NEW YORK (TheStreet) -- With all of those little black-and-white boxes floating around the world known as QR codes, TheStreet's Jim Cramer gets a lesson from siblings Ross Kenneth Urken and Nicole Urken on what exactly these little squares are used for.
Originally, these QR codes, short for quick response codes, were used in Japan in the early 1990's as a way to track the location of manufacturing parts.
Now, though, they're used as a form of advertising, where consumers can scan the code with an application on their smartphones, which will take them to a webpage containing more information on the given product.
Nicole noted that in 2012, more than 14 million people scanned a QR code, with that number only growing since then.
She added that companies such as
Procter & Gamble
continue using these because they have seen decent sell-through from providing QR codes.
Ross said that it's a way for advertisers to reinvent the past with the codes. But this time, they leverage their outreach via technology, so consumers can scan something that interests them and check it out later from their mobile devices.
-- Written by Bret Kenwell in Petoskey, Mich.
Bret Kenwell currently writes, blogs and also contributes to Robert Weinstein's Weekly Options Newsletter. Focuses on short-to-intermediate-term trading opportunities that can be exposed via options. He prefers to use debit trades on momentum setups and credit trades on support/resistance setups. He also focuses on building long-term wealth by searching for consistent, quality dividend paying companies and long-term growth companies.

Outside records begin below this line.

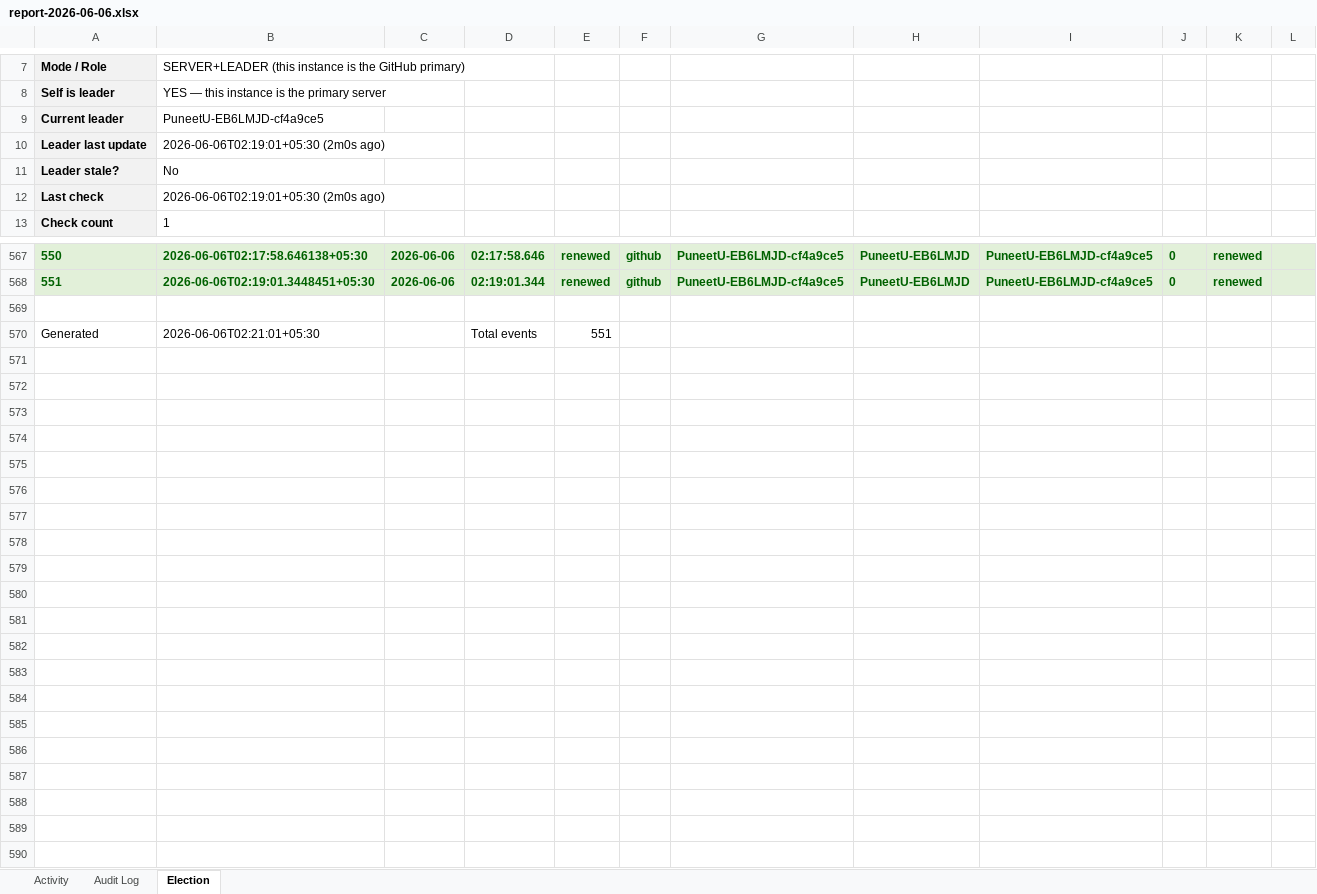
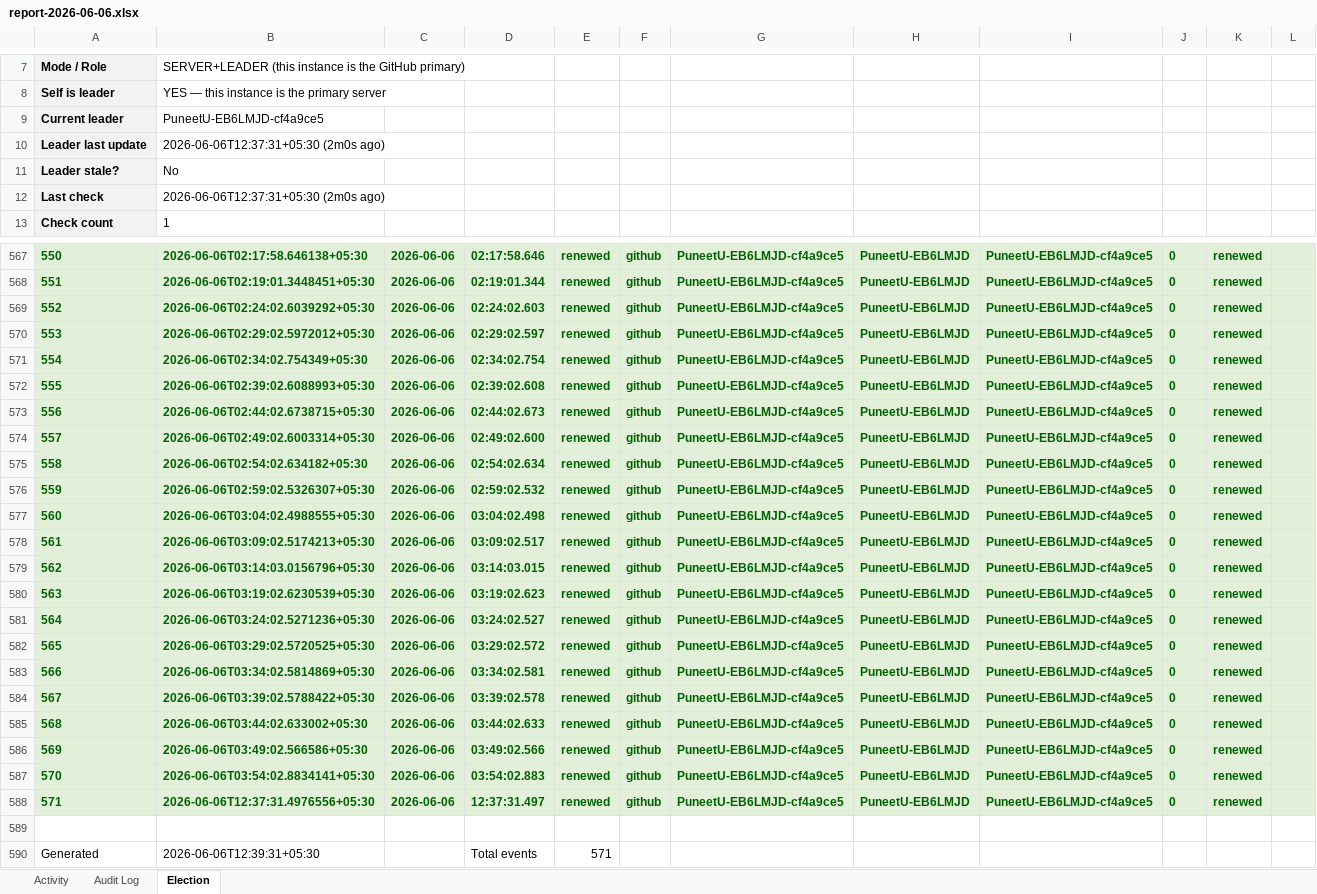
Before and after one commit to puniteswra-spec/PU, an Excel workbook: report-2026-06-06.xlsx, sheet Election, drawn as a sheet; only a part is shown, gaps mark what is left out; values as stored, in another font and other column widths than the file's, no borders; addresses are those after the commit; the diff covers the shown part only; the diff names each change by its address in the sheet, - before the commit and + after, or states it on an @@ line.

Commit message:
daily report 2026-06-06: 571 election events, 279 audit entries

```diff
--- a/report-2026-06-06.xlsx (sheet Election)
+++ b/report-2026-06-06.xlsx (sheet Election)
-B10: 2026-06-06T02:19:01+05:30 (2m0s ago)
+B10: 2026-06-06T12:37:31+05:30 (2m0s ago)
-B12: 2026-06-06T02:19:01+05:30 (2m0s ago)
+B12: 2026-06-06T12:37:31+05:30 (2m0s ago)
+row 569: 552 | 2026-06-06T02:24:02.6039292+05:30 | 2026-06-06 | 02:24:02.603 | renewed | github | PuneetU-EB6LMJD-cf4a9ce5 | PuneetU-EB6LMJD | PuneetU-EB6LMJD-cf4a9ce5 | 0 | renewed
+row 570: 553 | 2026-06-06T02:29:02.5972012+05:30 | 2026-06-06 | 02:29:02.597 | renewed | github | PuneetU-EB6LMJD-cf4a9ce5 | PuneetU-EB6LMJD | PuneetU-EB6LMJD-cf4a9ce5 | 0 | renewed
+row 571: 554 | 2026-06-06T02:34:02.754349+05:30 | 2026-06-06 | 02:34:02.754 | renewed | github | PuneetU-EB6LMJD-cf4a9ce5 | PuneetU-EB6LMJD | PuneetU-EB6LMJD-cf4a9ce5 | 0 | renewed
+row 572: 555 | 2026-06-06T02:39:02.6088993+05:30 | 2026-06-06 | 02:39:02.608 | renewed | github | PuneetU-EB6LMJD-cf4a9ce5 | PuneetU-EB6LMJD | PuneetU-EB6LMJD-cf4a9ce5 | 0 | renewed
+row 573: 556 | 2026-06-06T02:44:02.6738715+05:30 | 2026-06-06 | 02:44:02.673 | renewed | github | PuneetU-EB6LMJD-cf4a9ce5 | PuneetU-EB6LMJD | PuneetU-EB6LMJD-cf4a9ce5 | 0 | renewed
+row 574: 557 | 2026-06-06T02:49:02.6003314+05:30 | 2026-06-06 | 02:49:02.600 | renewed | github | PuneetU-EB6LMJD-cf4a9ce5 | PuneetU-EB6LMJD | PuneetU-EB6LMJD-cf4a9ce5 | 0 | renewed
+row 575: 558 | 2026-06-06T02:54:02.634182+05:30 | 2026-06-06 | 02:54:02.634 | renewed | github | PuneetU-EB6LMJD-cf4a9ce5 | PuneetU-EB6LMJD | PuneetU-EB6LMJD-cf4a9ce5 | 0 | renewed
+row 576: 559 | 2026-06-06T02:59:02.5326307+05:30 | 2026-06-06 | 02:59:02.532 | renewed | github | PuneetU-EB6LMJD-cf4a9ce5 | PuneetU-EB6LMJD | PuneetU-EB6LMJD-cf4a9ce5 | 0 | renewed
+row 577: 560 | 2026-06-06T03:04:02.4988555+05:30 | 2026-06-06 | 03:04:02.498 | renewed | github | PuneetU-EB6LMJD-cf4a9ce5 | PuneetU-EB6LMJD | PuneetU-EB6LMJD-cf4a9ce5 | 0 | renewed
+row 578: 561 | 2026-06-06T03:09:02.5174213+05:30 | 2026-06-06 | 03:09:02.517 | renewed | github | PuneetU-EB6LMJD-cf4a9ce5 | PuneetU-EB6LMJD | PuneetU-EB6LMJD-cf4a9ce5 | 0 | renewed
+row 579: 562 | 2026-06-06T03:14:03.0156796+05:30 | 2026-06-06 | 03:14:03.015 | renewed | github | PuneetU-EB6LMJD-cf4a9ce5 | PuneetU-EB6LMJD | PuneetU-EB6LMJD-cf4a9ce5 | 0 | renewed
+row 580: 563 | 2026-06-06T03:19:02.6230539+05:30 | 2026-06-06 | 03:19:02.623 | renewed | github | PuneetU-EB6LMJD-cf4a9ce5 | PuneetU-EB6LMJD | PuneetU-EB6LMJD-cf4a9ce5 | 0 | renewed
+row 581: 564 | 2026-06-06T03:24:02.5271236+05:30 | 2026-06-06 | 03:24:02.527 | renewed | github | PuneetU-EB6LMJD-cf4a9ce5 | PuneetU-EB6LMJD | PuneetU-EB6LMJD-cf4a9ce5 | 0 | renewed
+row 582: 565 | 2026-06-06T03:29:02.5720525+05:30 | 2026-06-06 | 03:29:02.572 | renewed | github | PuneetU-EB6LMJD-cf4a9ce5 | PuneetU-EB6LMJD | PuneetU-EB6LMJD-cf4a9ce5 | 0 | renewed
+row 583: 566 | 2026-06-06T03:34:02.5814869+05:30 | 2026-06-06 | 03:34:02.581 | renewed | github | PuneetU-EB6LMJD-cf4a9ce5 | PuneetU-EB6LMJD | PuneetU-EB6LMJD-cf4a9ce5 | 0 | renewed
+row 584: 567 | 2026-06-06T03:39:02.5788422+05:30 | 2026-06-06 | 03:39:02.578 | renewed | github | PuneetU-EB6LMJD-cf4a9ce5 | PuneetU-EB6LMJD | PuneetU-EB6LMJD-cf4a9ce5 | 0 | renewed
+row 585: 568 | 2026-06-06T03:44:02.633002+05:30 | 2026-06-06 | 03:44:02.633 | renewed | github | PuneetU-EB6LMJD-cf4a9ce5 | PuneetU-EB6LMJD | PuneetU-EB6LMJD-cf4a9ce5 | 0 | renewed
+row 586: 569 | 2026-06-06T03:49:02.566586+05:30 | 2026-06-06 | 03:49:02.566 | renewed | github | PuneetU-EB6LMJD-cf4a9ce5 | PuneetU-EB6LMJD | PuneetU-EB6LMJD-cf4a9ce5 | 0 | renewed
+row 587: 570 | 2026-06-06T03:54:02.8834141+05:30 | 2026-06-06 | 03:54:02.883 | renewed | github | PuneetU-EB6LMJD-cf4a9ce5 | PuneetU-EB6LMJD | PuneetU-EB6LMJD-cf4a9ce5 | 0 | renewed
+row 588: 571 | 2026-06-06T12:37:31.4976556+05:30 | 2026-06-06 | 12:37:31.497 | renewed | github | PuneetU-EB6LMJD-cf4a9ce5 | PuneetU-EB6LMJD | PuneetU-EB6LMJD-cf4a9ce5 | 0 | renewed
-B590: 2026-06-06T02:21:01+05:30
+B590: 2026-06-06T12:39:31+05:30
-E590: 551
+E590: 571
```
Also changed, not shown: 1 edited cell elsewhere in this sheet, sheet Activity.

He considers himself the surfer, not the wave, in relation to the market and himself. He has no allegiance to either the bull side or the bear side.